*Task item*.
Show every line below where "requiring" appears.

Data for this exercise below:

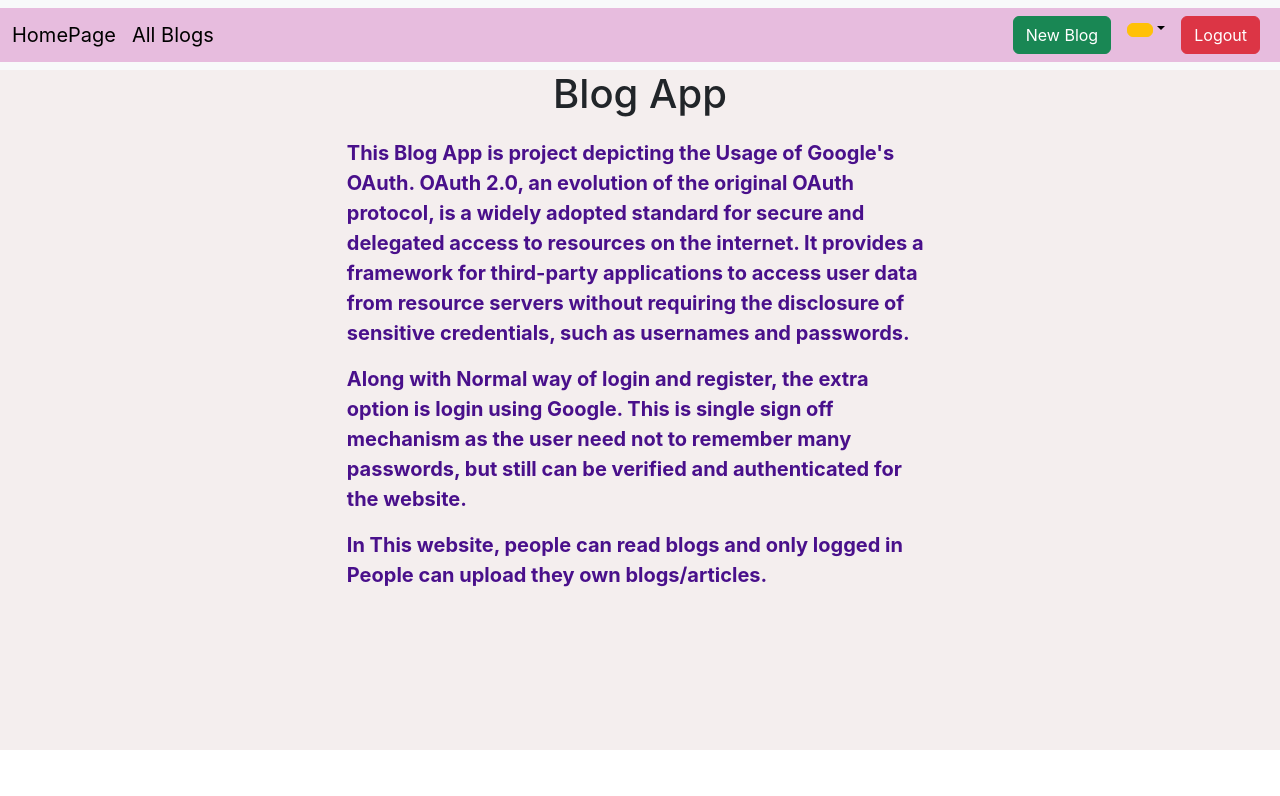
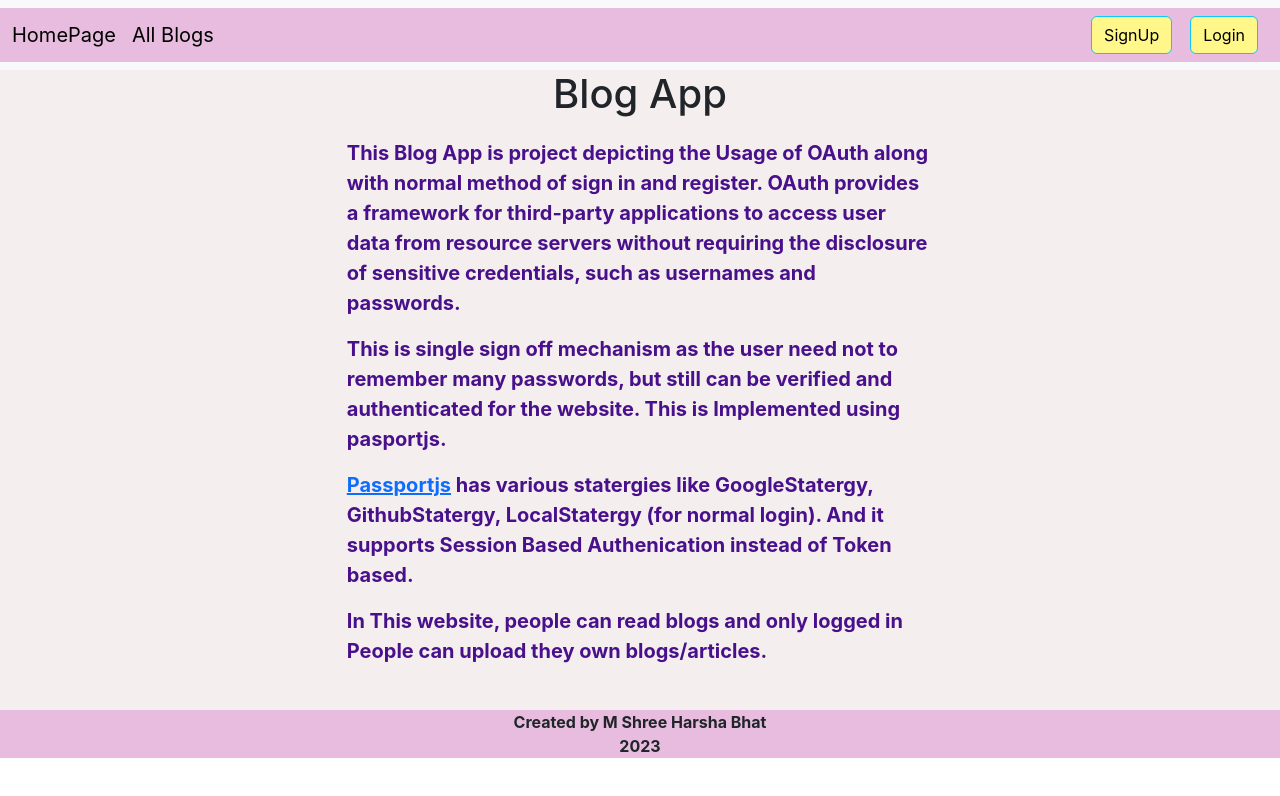
Before and after one commit to mshreeharsha/AppUsingOAuth, a React (Create React App) app in the folder frontend/: page / in a window 1280 px wide. Shown: the top 796 px of the page. Built offline with nearby package versions, Linux system fonts and the light colour scheme; no server answers; sample sign-in values are in the browser's storage.

Commit message:
Removed LocalStorage, Added Footer and Chnaged HomePage Content

```diff
--- a/frontend/src/components/layout/Footer.js
+++ b/frontend/src/components/layout/Footer.js
@@ -2,8 +2,9 @@ import React from 'react'
 
 const Footer = () => {
   return (
-    <div>
-
+    <div style={{'textAlign':'center','backgroundColor':'#E7BCDE','fontWeight':'bold'}}>
+      <div>Created by M Shree Harsha Bhat</div>
+      <div>{new Date().getFullYear()}</div>
     </div>
   )
 }
--- a/frontend/src/components/layout/Header.js
+++ b/frontend/src/components/layout/Header.js
@@ -13,7 +13,6 @@ const Header = () => {
         setAuth({
             user:null
         })
-        localStorage.removeItem('auth')
         toast.success('User Logged Out Successfully')
         window.open(`${baseURL}/auth/logout`, "_self");
     }
@@ -29,7 +28,7 @@ const Header = () => {
             }
         }
         catch(error){
-            console.log(error)
+            console.log(error.message)
         }
     }
 
--- a/frontend/src/components/layout/Layout.js
+++ b/frontend/src/components/layout/Layout.js
@@ -6,7 +6,7 @@ const Layout = ({children}) => {
   return (
     <div style={{'backgroundColor':'#F4EEEE','width':'100%'}}>
       <Header/>
-      <main className='container' style={{'width':'70%','margin':'auto','minHeight':"85vH"}}>
+      <main className='container' style={{'width':'70%','margin':'auto','minHeight':"80vH"}}>
         {children}
       </main>
       <Footer/>
--- a/frontend/src/context/authContext.js
+++ b/frontend/src/context/authContext.js
@@ -1,3 +1,5 @@
+import axios from 'axios'
+
 const { createContext, useState, useContext, useEffect } = require("react");
 
 const AuthContext = createContext()
@@ -7,15 +9,23 @@ const AuthContextProvider = ({children})=>{
         user:null
     })
     useEffect(()=>{
-        const data=localStorage.getItem('auth')
-        if(data){
-            const parseData=JSON.parse(data)
-            setAuth(
-                {
-                    user:parseData
-                }
-            )
-        }
+        // const data=localStorage.getItem('auth')
+        // if(data){
+        //     const parseData=JSON.parse(data)
+        //     setAuth(
+        //         {
+        //             user:parseData
+        //         }
+        //     )
+        // }
+        axios.get('/auth/google/login-success').then((response)=>{
+            if(response.data.success){
+                setAuth({user:response.data.user})
+            }
+        }).catch((error)=>{
+            setAuth({user:null})
+            console.log(error.message)
+        })
         // eslint-disable-next-line
     },[])
     return(
--- a/frontend/src/pages/Homepage.js
+++ b/frontend/src/pages/Homepage.js
@@ -10,13 +10,9 @@ const Homepage = () => {
     try{
         const response=await axios.get('/auth/google/login-success')
         if(response.data.success){
-          if(localStorage.getItem('auth')===null){
-            toast.success(response.data.message)
-          }
           setAuth({
             user:response.data.user,
           })
-          localStorage.setItem("auth", JSON.stringify(response.data.user));
         }
         else{
           toast.error(response.data.message)
@@ -37,9 +33,10 @@ const Homepage = () => {
         <div className='container' style={{'margin':'auto','width':'70%','textAlign':'left'}}>
           <h1 style={{'textAlign':'center'}}>Blog App</h1>
           <div style={{'color':'#49108B','fontWeight':'bold','marginTop':'20px','fontSize':'20px'}}>
-            <p>This Blog App is project depicting the Usage of Google's OAuth. OAuth 2.0, an evolution of the original OAuth protocol, is a widely adopted standard for secure and delegated access to resources on the internet. It provides a framework for third-party applications to access user data from resource servers without requiring the disclosure of sensitive credentials, such as usernames and passwords. </p>
+            <p>This Blog App is project depicting the Usage of OAuth along with normal method of sign in and register. OAuth provides a framework for third-party applications to access user data from resource servers without requiring the disclosure of sensitive credentials, such as usernames and passwords. </p>
             <p>
-            Along with Normal way of login and register, the extra option is login using Google. This is single sign off mechanism as the user need not to remember many passwords, but still can be verified and authenticated for the website.
+            This is single sign off mechanism as the user need not to remember many passwords, but still can be verified and authenticated for the website. This is Implemented using pasportjs.</p>
+            <p> <a href="https://www.passportjs.org/" target="_blank">Passportjs</a> has various statergies like GoogleStatergy, GithubStatergy, LocalStatergy (for normal login). And it supports Session Based Authenication instead of Token based.
             </p>
             <p>
               In This website, people can read blogs and only logged in People can upload they own blogs/articles.
--- a/frontend/src/pages/Login.js
+++ b/frontend/src/pages/Login.js
@@ -41,7 +41,6 @@ const Login = () => {
           setAuth({
             user:response.data.user,
           })
-          localStorage.setItem("auth", JSON.stringify(response.data.user));
           toast.success(response.data.message)
           navigate('/')
         }
--- a/frontend/src/pages/blog/BlogDetails.js
+++ b/frontend/src/pages/blog/BlogDetails.js
@@ -14,7 +14,29 @@ const BlogDetails = () => {
 
   const navigate = useNavigate()
 
-  const [auth] = useAuthContext()
+  const [auth,setAuth] = useAuthContext()
+
+  const fetchUser=async()=>{
+    try{
+        const response=await axios.get('/auth/google/login-success')
+        if(response.data.success){
+          setAuth({
+            user:response.data.user,
+          })
+        }
+        else{
+          toast.error(response.data.message)
+        }
+    }
+    catch(error){
+        console.log(error)
+    }
+  }
+
+  useEffect(()=>{
+      fetchUser()
+      // eslint-disable-next-line
+  },[])
 
   const [blog,setBlog] = useState('')
   const [visible,setVisible] = useState(false)
--- a/frontend/src/pages/blog/UpdateBlog.js
+++ b/frontend/src/pages/blog/UpdateBlog.js
@@ -9,7 +9,7 @@ const UpdateBlog = () => {
 
     const navigate = useNavigate()
     const params = useParams()
-    const [auth]=useAuthContext()
+    const [auth,setAuth]=useAuthContext()
     const [title,setTitle]=useState('')
     const [photo,setPhoto]=useState('')
     const [intro,setIntro]=useState('')
@@ -17,6 +17,28 @@ const UpdateBlog = () => {
     const [error,setError]=useState('')
     const [id,setId]=useState('')
     const [conclusion,setConclusion]=useState('')
+
+    const fetchUser=async()=>{
+        try{
+            const response=await axios.get('/auth/google/login-success')
+            if(response.data.success){
+              setAuth({
+                user:response.data.user,
+              })
+            }
+            else{
+              toast.error(response.data.message)
+            }
+        }
+        catch(error){
+            console.log(error)
+        }
+      }
+
+      useEffect(()=>{
+          fetchUser()
+          // eslint-disable-next-line
+      },[])
 
     const fetchBlog = async()=>{
         try{
```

End of Data for this exercise.

*Written solution*.
-            <p>This Blog App is project depicting the Usage of Google's OAuth. OAuth 2.0, an evolution of the original OAuth protocol, is a widely adopted standard for secure and delegated access to resources on the internet. It provides a framework for third-party applications to access user data from resource servers without requiring the disclosure of sensitive credentials, such as usernames and passwords. </p>
+            <p>This Blog App is project depicting the Usage of OAuth along with normal method of sign in and register. OAuth provides a framework for third-party applications to access user data from resource servers without requiring the disclosure of sensitive credentials, such as usernames and passwords. </p>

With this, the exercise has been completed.